[TO DO] What you should copy is the line containing "E -->|手動建立| E1[新增卡片]" and all lines after it in the entries below, exactly and without anything added.
---- ENTRIES PROVIDED
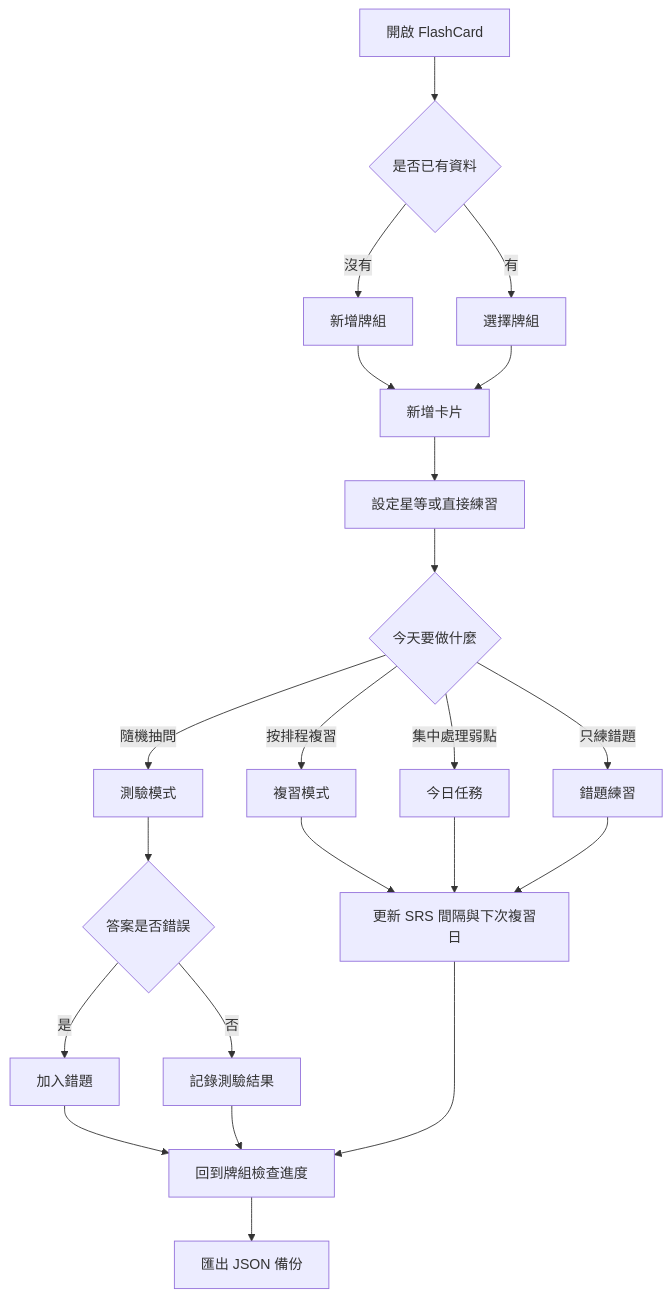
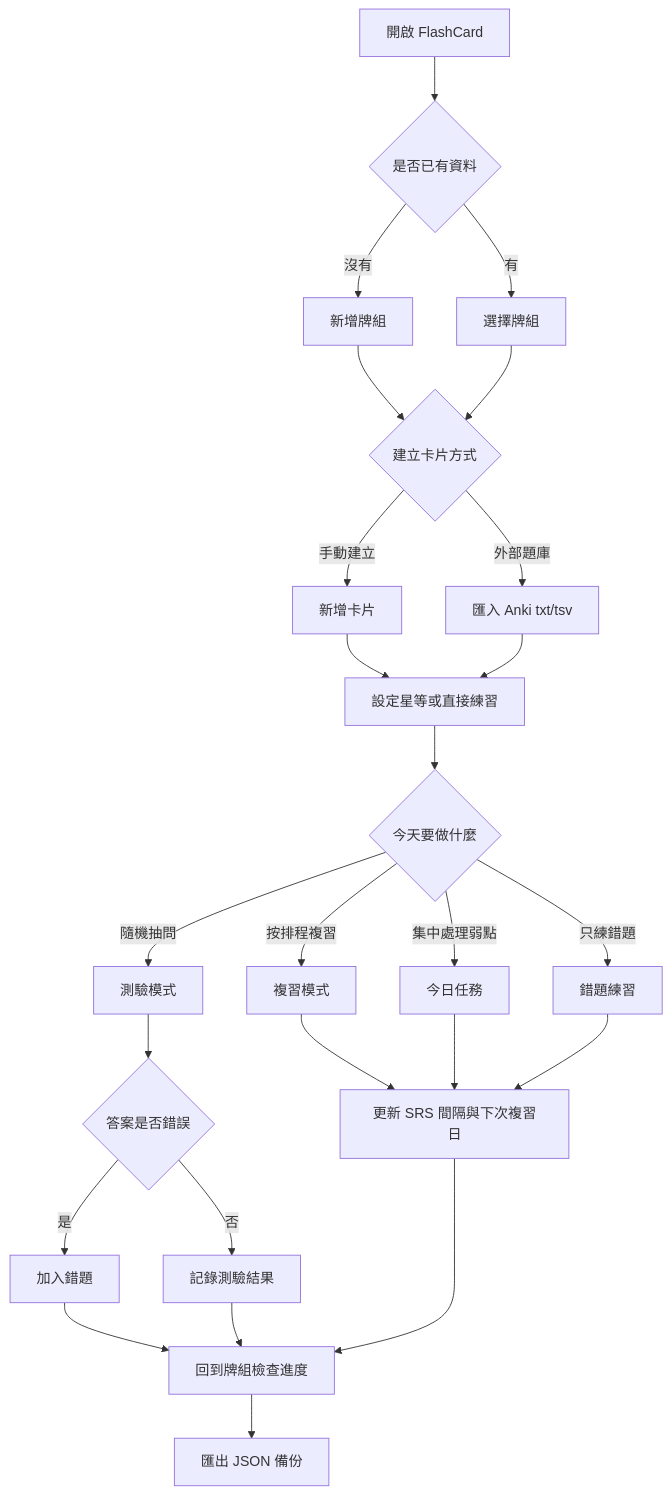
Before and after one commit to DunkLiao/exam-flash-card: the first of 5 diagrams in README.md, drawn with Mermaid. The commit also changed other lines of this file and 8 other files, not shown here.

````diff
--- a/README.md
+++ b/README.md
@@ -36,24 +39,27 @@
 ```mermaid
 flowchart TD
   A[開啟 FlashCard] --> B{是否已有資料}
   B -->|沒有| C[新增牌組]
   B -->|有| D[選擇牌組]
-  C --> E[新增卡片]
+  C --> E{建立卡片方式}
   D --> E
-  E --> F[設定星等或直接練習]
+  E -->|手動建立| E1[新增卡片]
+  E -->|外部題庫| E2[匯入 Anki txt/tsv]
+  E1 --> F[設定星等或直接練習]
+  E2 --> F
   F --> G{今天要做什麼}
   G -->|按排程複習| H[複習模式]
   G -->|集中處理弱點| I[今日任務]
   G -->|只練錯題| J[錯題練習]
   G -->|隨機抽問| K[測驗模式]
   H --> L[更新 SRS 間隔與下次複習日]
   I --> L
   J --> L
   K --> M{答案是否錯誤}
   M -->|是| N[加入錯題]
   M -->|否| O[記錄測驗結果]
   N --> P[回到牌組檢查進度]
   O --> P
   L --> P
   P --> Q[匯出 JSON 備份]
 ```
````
--------
[OUTPUT FOR THIS EXERCISE]
+  E -->|手動建立| E1[新增卡片]
+  E -->|外部題庫| E2[匯入 Anki txt/tsv]
+  E1 --> F[設定星等或直接練習]
+  E2 --> F
   F --> G{今天要做什麼}
   G -->|按排程複習| H[複習模式]
   G -->|集中處理弱點| I[今日任務]
   G -->|只練錯題| J[錯題練習]
   G -->|隨機抽問| K[測驗模式]
   H --> L[更新 SRS 間隔與下次複習日]
   I --> L
   J --> L
   K --> M{答案是否錯誤}
   M -->|是| N[加入錯題]
   M -->|否| O[記錄測驗結果]
   N --> P[回到牌組檢查進度]
   O --> P
   L --> P
   P --> Q[匯出 JSON 備份]
 ```
````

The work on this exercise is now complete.